Sepsis, defined as life-threatening organ dysfunction caused by dysregulated host response to infection, has recently been acknowledged as a worldwide health priority. Sepsis remains the leading cause of mortality in intensive care units and accounts for 6 million deaths every year. Few therapeutic options targeting host immune response in sepsis have demonstrated their efficacy so far. Increasing evidence suggests that a profound immune suppression develops following sepsis, affecting innate and adaptive immune response, of which intensity and duration is associated with increased risk of death and nosocomial infection. Immunostimulant treatments are thus now evaluated in sepsis, and recombinant human IL-7 (rhIL-7) represents a promising candidate. rhIL-7 has been evaluated in several clinical trials in patients with altered lymphocytic responses (HIV infection, hematopoietic stem cell transplantation, and cancer). Recent studies in animal models and in patients' samples ex vivo demonstrated its efficacy in improving sepsis-induced T cell alterations. Finally, the first clinical trial evaluating rhIL-7 in septic shock patients has just been published.

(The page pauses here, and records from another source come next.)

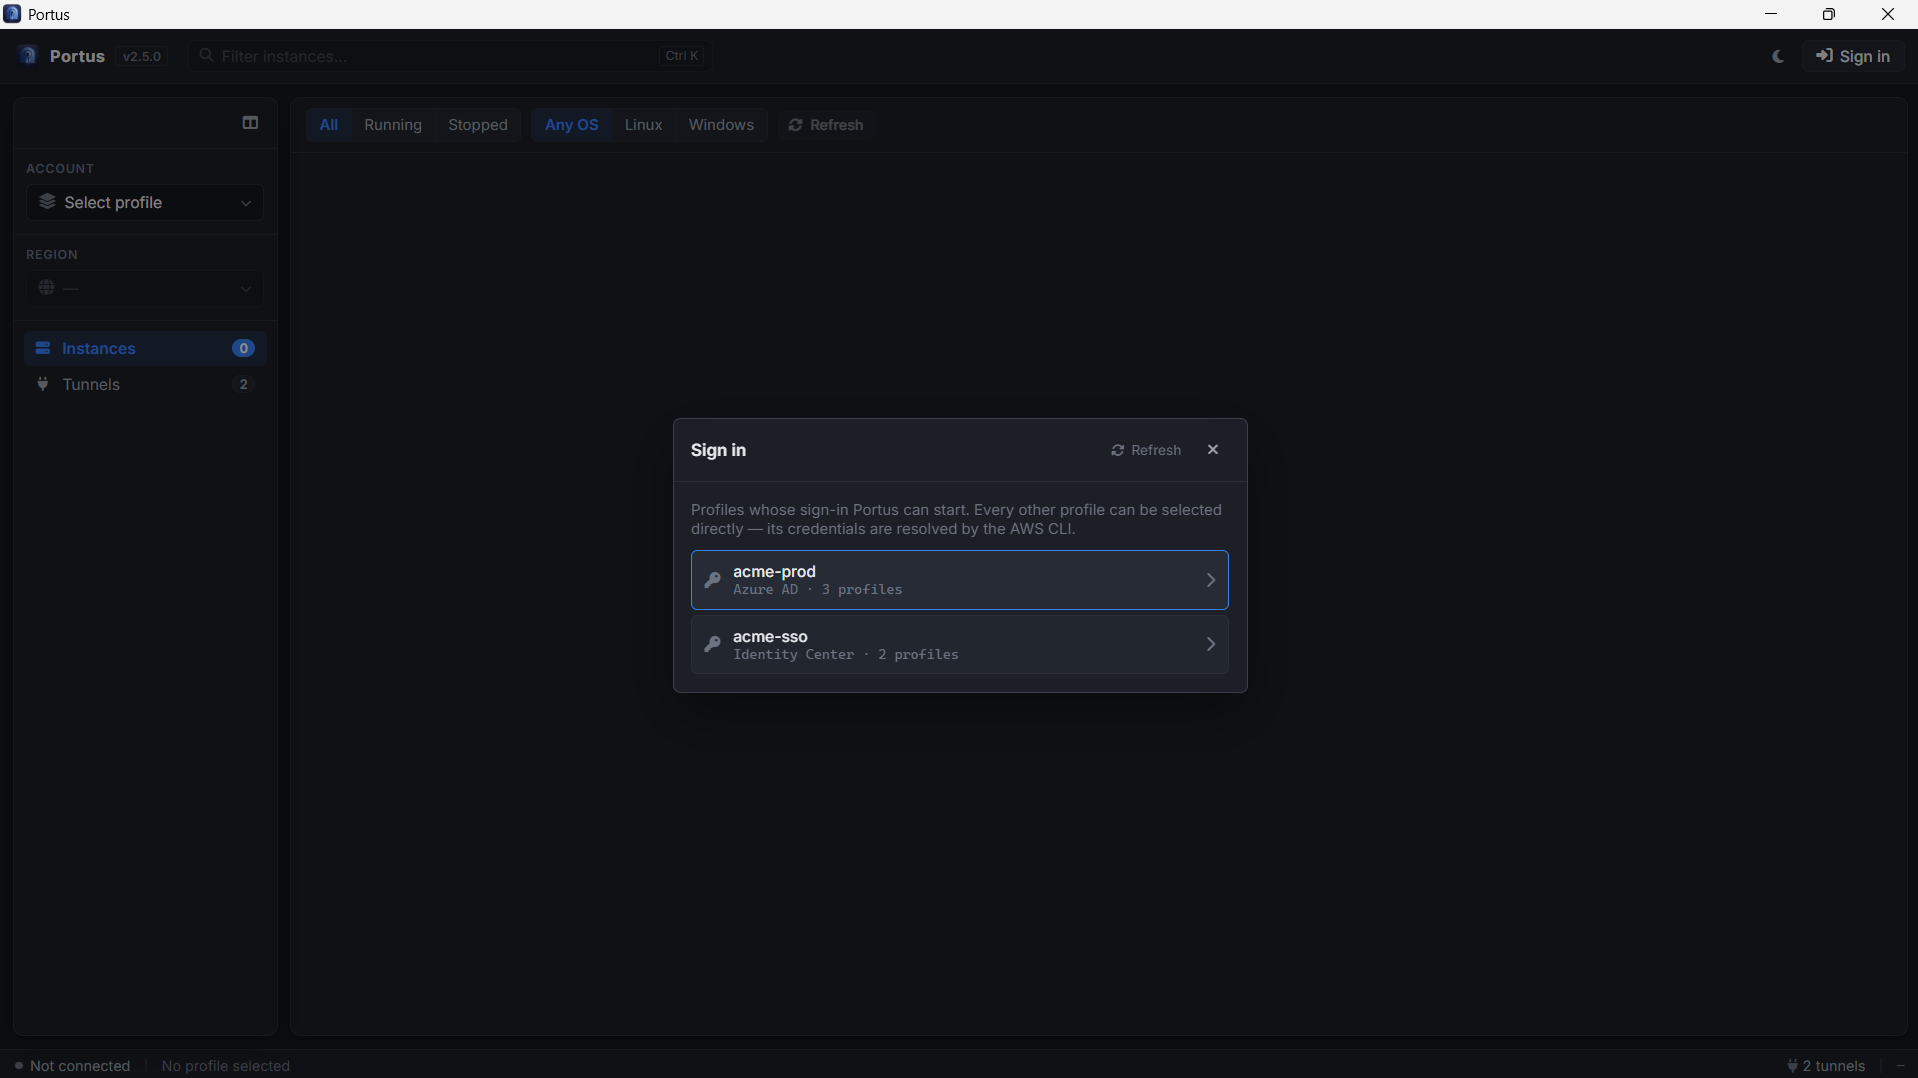
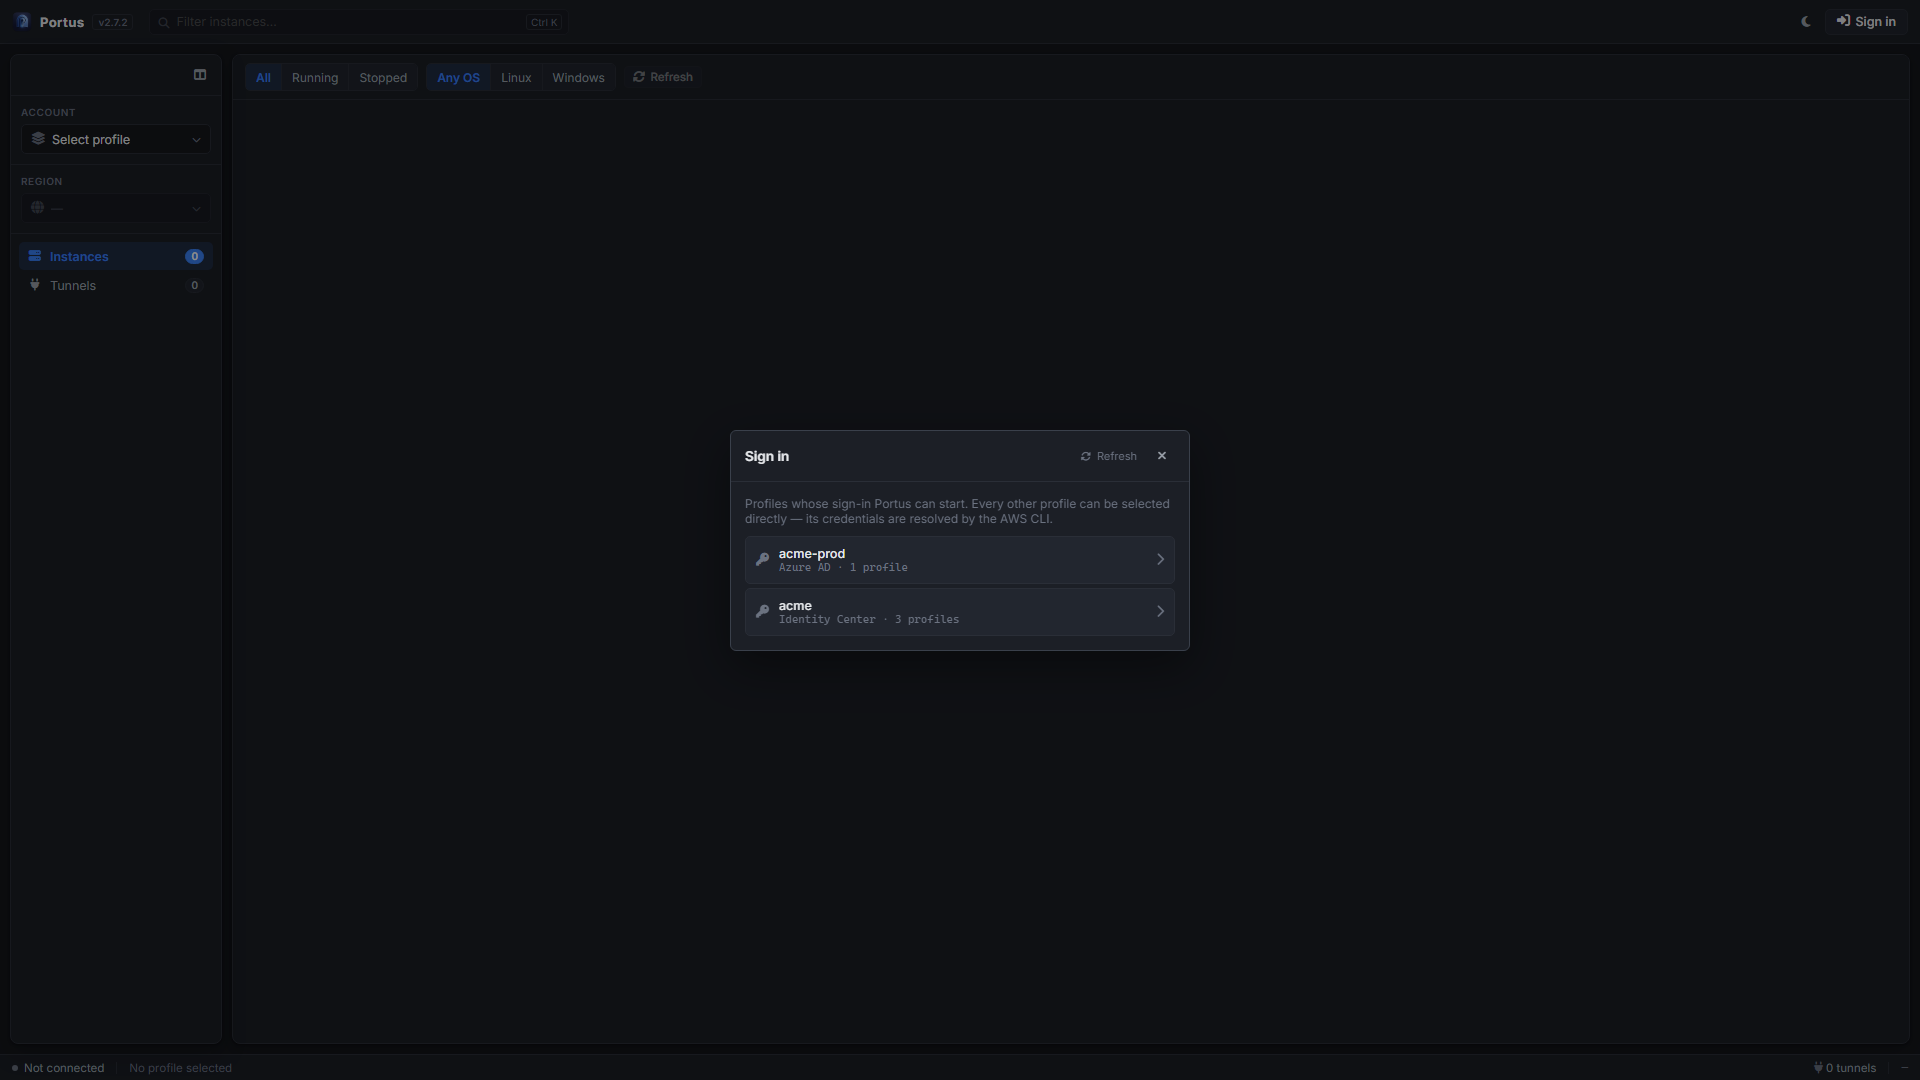
Refresh the screenshots for what the app does now
The set was taken before EKS, before the kubectl button, and before an
unmanaged instance could be reached at all, so three of the five showed
a version of Portus that no longer exists.

Adds the Access via… dialog, and corrects the text around them: the
instance list no longer claims connect buttons appear only where
Systems Manager can reach, since that is exactly the case that now has
an action.

diff --git a/README.md b/README.md
@@ -102,22 +102,30 @@ sign-in covers.
 ![The Sign in dialog listing an Azure AD and an Identity Center login](screenshots/02-sign-in.png)
 
 **3. Instances** — the fleet for the selected profile and region, with SSM
-readiness per instance. Connect buttons only appear where Systems Manager can
-actually reach the instance. Selecting a row opens its details, and the name,
+readiness per instance. A row Systems Manager cannot reach offers **Access via…**
+instead of the usual buttons. Selecting a row opens its details, and the name,
 instance ID and private IP can be copied from the row itself.
 
 ![The instance list showing state, SSM status and connect actions](screenshots/03-instances.png)
 
 **4. Forward a port** — tunnel to the instance itself or to a host it can reach.
-Managed database and cache endpoints in the region are offered directly, with the
-real port filled in.
+Managed database, cache and EKS endpoints in the region are offered directly, with
+the real port filled in.
 
 ![The Forward a port dialog with service presets and endpoint discovery](screenshots/04-ports.png)
 
-**5. Tunnels** — everything open, with its local address and live uptime. Copy the
-address or disconnect from here; they are all closed when Portus exits.
+**5. Tunnels** — everything open, with its local address and live uptime. A tunnel
+to a cluster gets a **kubectl** button; one that reached its target through
+another instance says so. Copy the address or disconnect from here; they are all
+closed when Portus exits.
 
-![The Tunnels view listing an open port forward and an RDP tunnel](screenshots/05-tunnels.png)
+![The Tunnels view listing a database forward, an EKS cluster and an RDP tunnel through a hop](screenshots/05-tunnels.png)
+
+**6. Access via…** — an instance with no SSM agent of its own, reached through one
+that has. The hop is preselected from the same subnet and can be changed; nothing
+is installed on the target.
+
+![The Access via dialog with a hop preselected and Remote Desktop chosen](screenshots/06-access-via.png)
 
 ---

This review will discuss the use of rhIL-7 to treat sepsis-induced T cell dysfunction by introducing the pathophysiology of sepsis and sepsis-related lymphocyte alterations before focusing on rhIL-7 and its potential use of as a therapeutic intervention in patients.